D.C. Voucher Bill Passes in House by 1 Vote

Thank God! But why by so narrow a margin? Because 15 treacherous Republicans crossed the aisle to vote against the measure, while only 3 Democrats had the decency to do the right thing by D.C.'s poor.

"This sends a very powerful message to the Senate," said Del. Eleanor Holmes Norton (D-D.C.), who joined a majority of the D.C. Council and school board in opposing vouchers despite the support the measure received from D.C. Mayor Anthony A. Williams (D), D.C. Council member Kevin P. Chavous (D-Ward 7) and Board of Education President Peggy Cooper Cafritz.

Supporters "have completely miscalculated the sentiment in this House and in the Senate for public education and against draining any money away from it," Norton said, adding that the private-school vouchers are "hard to explain in members' districts back home" when federal public education reforms are underfunded by $9 billion and local budgets are strained.

[............]

In the Senate, Democrats debated their strategy on the voucher issue, which now appears unlikely to reach the Senate floor before next week at the earliest.

Norton said that instead of waging a filibuster, Senate Democrats would hold an open debate on the merits of the voucher concept.

But a Senate Democratic aide, who spoke on the condition of anonymity, said the strategy remained undecided.
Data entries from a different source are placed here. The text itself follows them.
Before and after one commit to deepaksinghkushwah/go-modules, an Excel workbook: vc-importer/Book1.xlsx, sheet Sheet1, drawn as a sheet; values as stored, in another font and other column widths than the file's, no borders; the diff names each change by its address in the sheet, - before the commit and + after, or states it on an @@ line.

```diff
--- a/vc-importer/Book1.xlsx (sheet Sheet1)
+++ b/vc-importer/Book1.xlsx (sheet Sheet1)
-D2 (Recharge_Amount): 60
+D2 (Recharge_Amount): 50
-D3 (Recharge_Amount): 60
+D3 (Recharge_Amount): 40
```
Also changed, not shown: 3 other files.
While Democrats want to make clear that they seek an open debate, the aide said, "all tools remain available to Democrats to defeat this legislation."

It's good to see that the Democrats are now willing to be at least partially truthful about their real motivations - defending the budgets of NEA bureaucrats at all costs - but why maintain the fiction that this has anything to do with "underfunding?" For goodness' sake, this bill was crafted with an extra $10 million earmarked, precisely to prevent ludicrous claims of public schools being "drained"; what is more, the funding required will be from the federal government, so "local budgets" have absolutely zip to do with the bill at issue here. That the Democratic Party's representatives are willing to tell such blatant lies says a great deal about their desperation.

I await the Senate vote with interest, and I'm particularly interested in finding out if the Democrats are willing to go through with their threat of a filibuster. If they do dare carry one out, there will certainly be hell to pay. Most of the Democratic Party leadership appears to believe that black support is theirs by right, a sort of heirloom to be passed down through the generations, rather than something to be actively courted by bold deeds instead of mere words, but pointless gesture politics will no longer suffice to get out the black vote. Even if the GOP doesn't come calling, there's always the option of staying home on election day.